DATA SHOWN below:
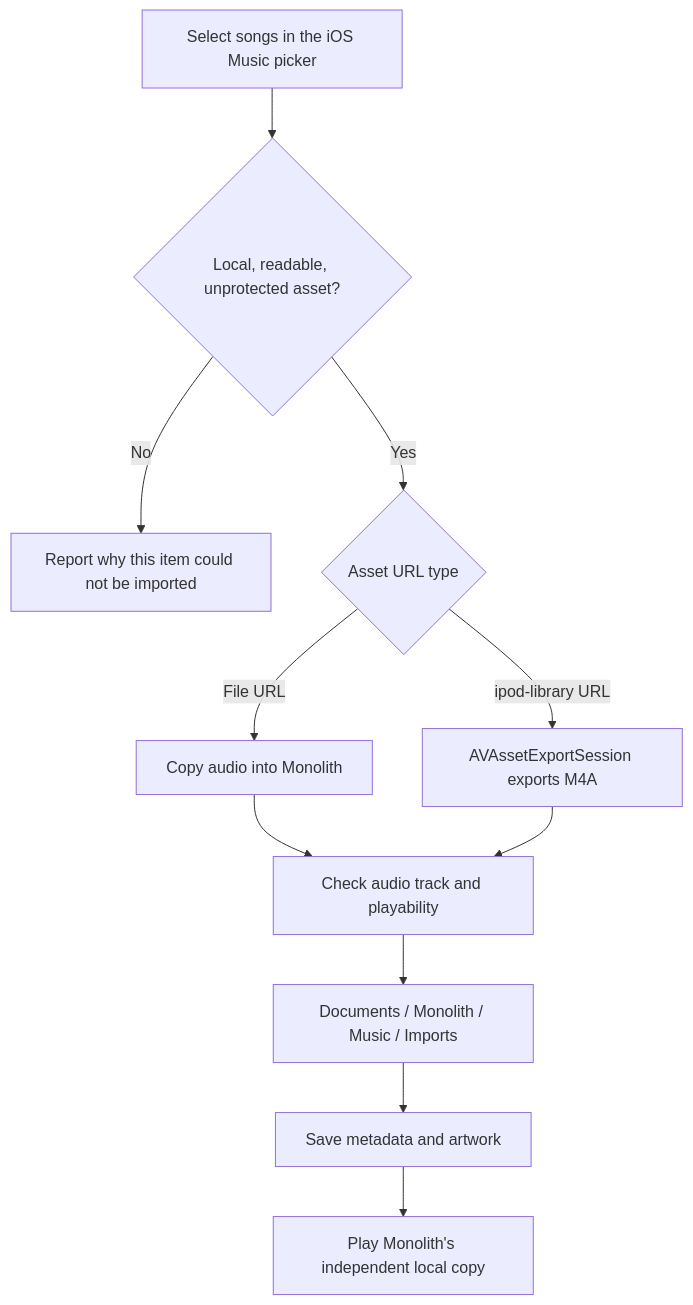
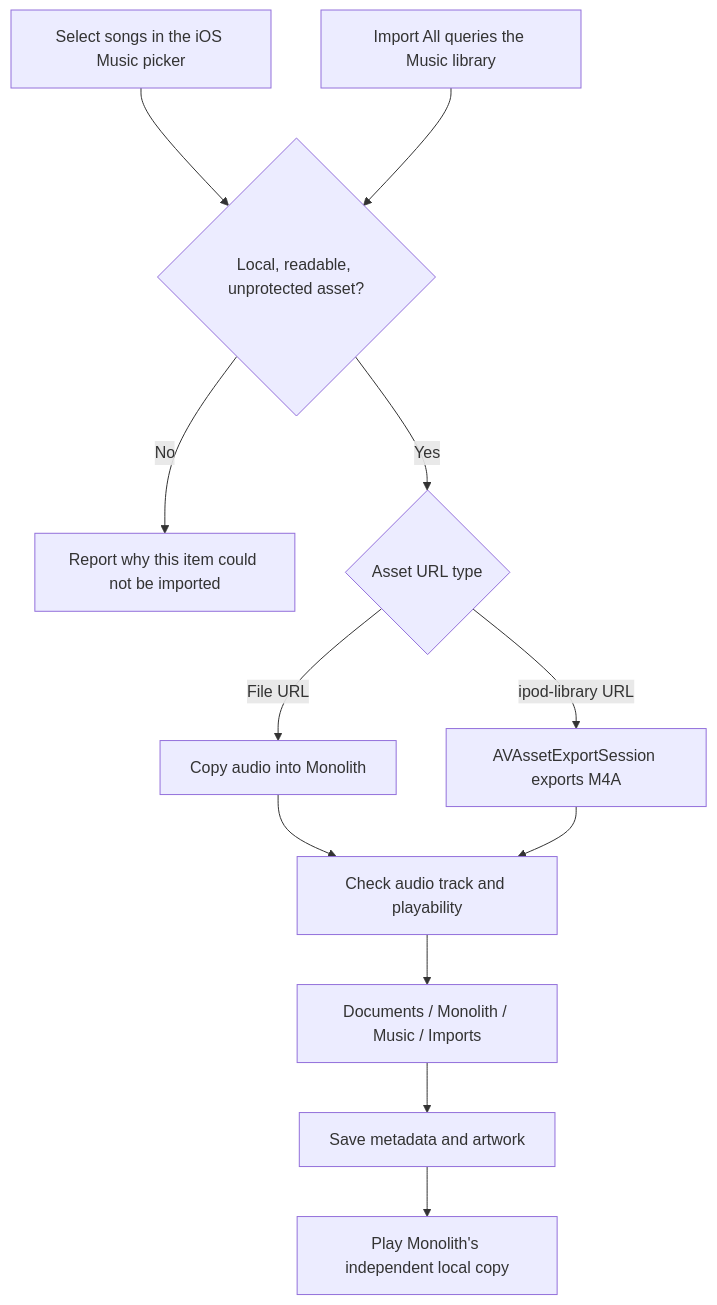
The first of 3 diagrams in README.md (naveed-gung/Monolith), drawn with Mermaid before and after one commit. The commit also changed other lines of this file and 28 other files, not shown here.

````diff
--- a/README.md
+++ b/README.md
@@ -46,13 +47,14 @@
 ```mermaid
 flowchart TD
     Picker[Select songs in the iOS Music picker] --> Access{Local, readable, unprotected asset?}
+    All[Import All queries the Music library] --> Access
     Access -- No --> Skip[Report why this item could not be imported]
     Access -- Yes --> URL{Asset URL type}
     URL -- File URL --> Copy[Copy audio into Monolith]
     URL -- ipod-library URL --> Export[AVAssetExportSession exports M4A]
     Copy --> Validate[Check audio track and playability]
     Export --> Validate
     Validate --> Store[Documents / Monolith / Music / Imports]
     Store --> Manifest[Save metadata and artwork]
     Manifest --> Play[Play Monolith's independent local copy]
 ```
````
End of DATA SHOWN.
DATA SHOWN below:
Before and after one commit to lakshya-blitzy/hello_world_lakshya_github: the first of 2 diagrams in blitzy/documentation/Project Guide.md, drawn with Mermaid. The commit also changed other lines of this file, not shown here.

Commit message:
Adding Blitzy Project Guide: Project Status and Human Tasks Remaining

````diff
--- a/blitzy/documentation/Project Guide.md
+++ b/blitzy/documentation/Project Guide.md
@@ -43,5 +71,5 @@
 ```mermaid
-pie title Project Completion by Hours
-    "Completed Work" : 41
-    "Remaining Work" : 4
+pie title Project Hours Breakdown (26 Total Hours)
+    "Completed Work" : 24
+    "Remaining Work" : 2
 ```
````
End of DATA SHOWN.
TASK STATEMENT: Wherever the string "Project" occurs in the data, copy the line that holds it.

RESPONSE TO THIS TASK:
Before and after one commit to lakshya-blitzy/hello_world_lakshya_github: the first of 2 diagrams in blitzy/documentation/Project Guide.md, drawn with Mermaid. The commit also changed other lines of this file, not shown here.
Adding Blitzy Project Guide: Project Status and Human Tasks Remaining
--- a/blitzy/documentation/Project Guide.md
+++ b/blitzy/documentation/Project Guide.md
-pie title Project Completion by Hours
+pie title Project Hours Breakdown (26 Total Hours)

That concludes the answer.